■ WHAT THIS TASK INVOLVES: Which of the lines in the records below hold the string "super"? Copy every one of them.

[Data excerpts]

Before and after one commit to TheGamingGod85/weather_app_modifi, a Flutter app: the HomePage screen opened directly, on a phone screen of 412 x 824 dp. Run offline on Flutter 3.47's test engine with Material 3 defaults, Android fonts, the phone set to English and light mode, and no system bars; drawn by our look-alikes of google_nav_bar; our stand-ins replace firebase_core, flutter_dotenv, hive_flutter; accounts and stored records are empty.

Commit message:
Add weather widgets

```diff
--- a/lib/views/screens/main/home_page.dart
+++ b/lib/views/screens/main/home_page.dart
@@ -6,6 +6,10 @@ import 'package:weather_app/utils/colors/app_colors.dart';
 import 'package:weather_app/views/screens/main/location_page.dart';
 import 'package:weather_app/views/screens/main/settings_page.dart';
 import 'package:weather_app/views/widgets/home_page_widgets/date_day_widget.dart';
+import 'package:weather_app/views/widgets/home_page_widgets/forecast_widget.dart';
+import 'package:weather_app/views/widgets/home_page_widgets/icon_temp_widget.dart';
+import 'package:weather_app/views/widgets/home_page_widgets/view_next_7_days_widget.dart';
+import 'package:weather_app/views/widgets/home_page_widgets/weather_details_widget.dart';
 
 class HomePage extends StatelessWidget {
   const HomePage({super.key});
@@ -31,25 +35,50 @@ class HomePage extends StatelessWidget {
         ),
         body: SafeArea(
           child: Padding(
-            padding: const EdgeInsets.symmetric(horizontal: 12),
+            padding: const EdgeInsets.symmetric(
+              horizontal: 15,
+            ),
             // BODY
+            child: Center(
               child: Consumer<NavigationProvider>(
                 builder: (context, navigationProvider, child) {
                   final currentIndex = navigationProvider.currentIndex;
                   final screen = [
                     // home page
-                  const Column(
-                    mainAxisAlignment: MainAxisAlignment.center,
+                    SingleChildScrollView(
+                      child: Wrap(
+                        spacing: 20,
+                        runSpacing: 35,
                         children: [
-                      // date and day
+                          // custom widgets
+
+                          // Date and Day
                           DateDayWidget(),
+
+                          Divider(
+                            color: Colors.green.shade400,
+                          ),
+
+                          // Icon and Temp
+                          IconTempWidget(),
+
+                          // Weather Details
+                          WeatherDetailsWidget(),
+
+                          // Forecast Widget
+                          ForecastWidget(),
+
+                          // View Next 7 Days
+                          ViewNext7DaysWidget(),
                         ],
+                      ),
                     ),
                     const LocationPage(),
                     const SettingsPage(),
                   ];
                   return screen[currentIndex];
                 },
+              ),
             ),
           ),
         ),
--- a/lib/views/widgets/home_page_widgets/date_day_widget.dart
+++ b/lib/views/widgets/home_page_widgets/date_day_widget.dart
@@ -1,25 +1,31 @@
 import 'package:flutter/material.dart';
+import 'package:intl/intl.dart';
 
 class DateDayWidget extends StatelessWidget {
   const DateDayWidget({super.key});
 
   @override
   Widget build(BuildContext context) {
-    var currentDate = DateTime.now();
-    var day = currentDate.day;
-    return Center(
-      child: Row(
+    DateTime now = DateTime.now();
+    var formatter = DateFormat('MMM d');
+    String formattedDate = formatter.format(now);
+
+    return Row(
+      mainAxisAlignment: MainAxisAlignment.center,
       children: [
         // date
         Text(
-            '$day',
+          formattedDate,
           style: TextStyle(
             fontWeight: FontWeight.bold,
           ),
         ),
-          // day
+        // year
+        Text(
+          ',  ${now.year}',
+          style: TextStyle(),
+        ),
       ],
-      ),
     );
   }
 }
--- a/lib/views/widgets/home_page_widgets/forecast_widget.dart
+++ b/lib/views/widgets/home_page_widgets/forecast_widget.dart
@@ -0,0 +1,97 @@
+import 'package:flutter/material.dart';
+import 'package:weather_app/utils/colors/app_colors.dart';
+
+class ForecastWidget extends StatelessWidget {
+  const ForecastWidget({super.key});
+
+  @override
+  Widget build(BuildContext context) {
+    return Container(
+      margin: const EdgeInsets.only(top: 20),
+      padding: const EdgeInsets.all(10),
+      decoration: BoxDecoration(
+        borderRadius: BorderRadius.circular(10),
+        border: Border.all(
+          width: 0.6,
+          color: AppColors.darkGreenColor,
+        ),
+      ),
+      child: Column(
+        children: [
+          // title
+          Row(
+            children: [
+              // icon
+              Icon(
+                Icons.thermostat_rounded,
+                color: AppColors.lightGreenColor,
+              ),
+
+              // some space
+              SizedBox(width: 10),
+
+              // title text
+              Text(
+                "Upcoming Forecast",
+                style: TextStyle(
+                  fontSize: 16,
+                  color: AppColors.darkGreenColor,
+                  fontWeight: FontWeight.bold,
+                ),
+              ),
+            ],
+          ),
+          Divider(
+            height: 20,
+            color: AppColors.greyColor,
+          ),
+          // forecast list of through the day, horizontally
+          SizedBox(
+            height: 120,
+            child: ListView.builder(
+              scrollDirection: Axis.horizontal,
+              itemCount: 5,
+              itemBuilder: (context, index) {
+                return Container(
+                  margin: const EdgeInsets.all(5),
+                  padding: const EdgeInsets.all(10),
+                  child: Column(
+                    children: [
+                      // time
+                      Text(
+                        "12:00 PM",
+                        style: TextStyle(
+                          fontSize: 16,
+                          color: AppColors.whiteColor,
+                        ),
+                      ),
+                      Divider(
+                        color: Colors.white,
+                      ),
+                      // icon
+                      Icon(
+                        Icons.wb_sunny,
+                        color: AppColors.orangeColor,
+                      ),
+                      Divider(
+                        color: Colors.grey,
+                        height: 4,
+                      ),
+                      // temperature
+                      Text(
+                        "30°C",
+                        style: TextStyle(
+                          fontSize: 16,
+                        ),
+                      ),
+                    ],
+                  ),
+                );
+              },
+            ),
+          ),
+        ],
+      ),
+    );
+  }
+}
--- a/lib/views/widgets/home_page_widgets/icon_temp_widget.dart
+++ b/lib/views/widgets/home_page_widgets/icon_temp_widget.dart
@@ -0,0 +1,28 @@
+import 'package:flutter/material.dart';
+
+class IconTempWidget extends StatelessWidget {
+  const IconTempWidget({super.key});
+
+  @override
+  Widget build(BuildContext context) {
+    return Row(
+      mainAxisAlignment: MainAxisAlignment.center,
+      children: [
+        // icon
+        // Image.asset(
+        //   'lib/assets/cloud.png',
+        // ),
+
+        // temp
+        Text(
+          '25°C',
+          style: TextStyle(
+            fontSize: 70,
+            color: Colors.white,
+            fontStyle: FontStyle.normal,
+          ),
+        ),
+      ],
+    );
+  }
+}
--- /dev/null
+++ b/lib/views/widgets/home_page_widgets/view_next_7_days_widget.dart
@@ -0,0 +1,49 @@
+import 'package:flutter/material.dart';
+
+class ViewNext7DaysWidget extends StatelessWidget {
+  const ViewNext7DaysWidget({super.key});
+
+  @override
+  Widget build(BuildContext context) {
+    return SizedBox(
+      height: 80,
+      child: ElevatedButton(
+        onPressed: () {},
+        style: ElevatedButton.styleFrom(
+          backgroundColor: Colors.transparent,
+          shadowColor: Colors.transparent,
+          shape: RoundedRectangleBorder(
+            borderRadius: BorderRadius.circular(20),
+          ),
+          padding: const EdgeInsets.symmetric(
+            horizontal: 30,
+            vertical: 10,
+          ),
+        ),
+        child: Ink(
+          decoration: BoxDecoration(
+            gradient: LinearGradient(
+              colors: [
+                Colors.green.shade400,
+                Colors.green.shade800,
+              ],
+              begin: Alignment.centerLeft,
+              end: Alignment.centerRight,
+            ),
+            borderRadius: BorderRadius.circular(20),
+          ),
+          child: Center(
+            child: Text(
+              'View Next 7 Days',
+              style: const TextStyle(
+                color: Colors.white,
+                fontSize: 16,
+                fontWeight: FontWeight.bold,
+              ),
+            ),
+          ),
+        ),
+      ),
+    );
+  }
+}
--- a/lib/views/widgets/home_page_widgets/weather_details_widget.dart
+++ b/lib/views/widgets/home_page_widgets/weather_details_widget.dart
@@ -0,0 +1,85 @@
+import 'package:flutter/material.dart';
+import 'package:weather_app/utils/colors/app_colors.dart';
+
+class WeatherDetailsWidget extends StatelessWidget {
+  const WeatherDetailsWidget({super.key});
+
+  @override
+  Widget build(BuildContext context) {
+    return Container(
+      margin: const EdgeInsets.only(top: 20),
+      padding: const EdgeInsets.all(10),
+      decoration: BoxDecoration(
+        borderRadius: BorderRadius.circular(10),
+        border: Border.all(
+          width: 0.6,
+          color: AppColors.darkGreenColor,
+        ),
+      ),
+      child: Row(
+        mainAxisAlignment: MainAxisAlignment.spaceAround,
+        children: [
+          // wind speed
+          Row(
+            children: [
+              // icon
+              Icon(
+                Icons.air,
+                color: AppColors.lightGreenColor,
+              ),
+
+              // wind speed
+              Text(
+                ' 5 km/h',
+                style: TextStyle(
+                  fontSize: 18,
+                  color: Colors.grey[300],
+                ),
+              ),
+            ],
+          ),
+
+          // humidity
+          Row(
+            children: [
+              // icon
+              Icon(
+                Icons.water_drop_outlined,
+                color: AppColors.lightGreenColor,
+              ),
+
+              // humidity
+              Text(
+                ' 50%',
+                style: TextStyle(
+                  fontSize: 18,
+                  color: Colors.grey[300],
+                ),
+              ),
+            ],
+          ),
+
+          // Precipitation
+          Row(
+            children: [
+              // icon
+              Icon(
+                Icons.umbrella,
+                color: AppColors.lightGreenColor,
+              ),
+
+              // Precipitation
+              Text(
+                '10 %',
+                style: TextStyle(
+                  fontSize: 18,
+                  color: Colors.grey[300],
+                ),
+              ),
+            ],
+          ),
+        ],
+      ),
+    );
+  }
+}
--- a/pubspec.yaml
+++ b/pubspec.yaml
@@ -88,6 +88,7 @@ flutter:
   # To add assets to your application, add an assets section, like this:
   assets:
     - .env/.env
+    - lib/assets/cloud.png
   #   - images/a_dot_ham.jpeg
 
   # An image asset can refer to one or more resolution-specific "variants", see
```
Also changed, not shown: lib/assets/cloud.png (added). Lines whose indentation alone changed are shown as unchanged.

■ ANSWER AREA:
   const HomePage({super.key});
   const DateDayWidget({super.key});
+  const ForecastWidget({super.key});
+  const IconTempWidget({super.key});
+  const ViewNext7DaysWidget({super.key});
+  const WeatherDetailsWidget({super.key});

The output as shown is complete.